== Task requirements ==
Only the number is needed: how many lines in the entries below contain the string "html"?

[Items from a dataset]
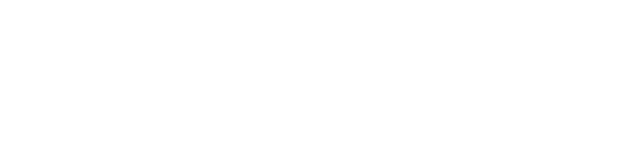
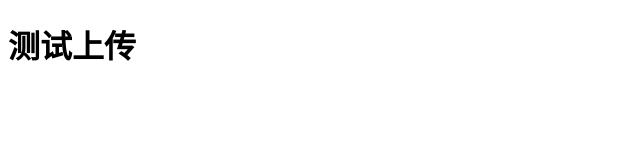
Before and after one commit to Dongsheng01/web_prod, a plain HTML site: page index.html in a window 1280 px wide. Shown: the whole page, without its empty margins (0-640 px from the left). Drawn offline with Linux system fonts and the light colour scheme.

Commit message:
测试提交

```diff
--- a/index.html
+++ b/index.html
@@ -9,7 +9,7 @@
 </head>
 
 <body>
-
+    <h1>测试上传</h1>
 </body>
 
 </html>
```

== Exercise result ==
4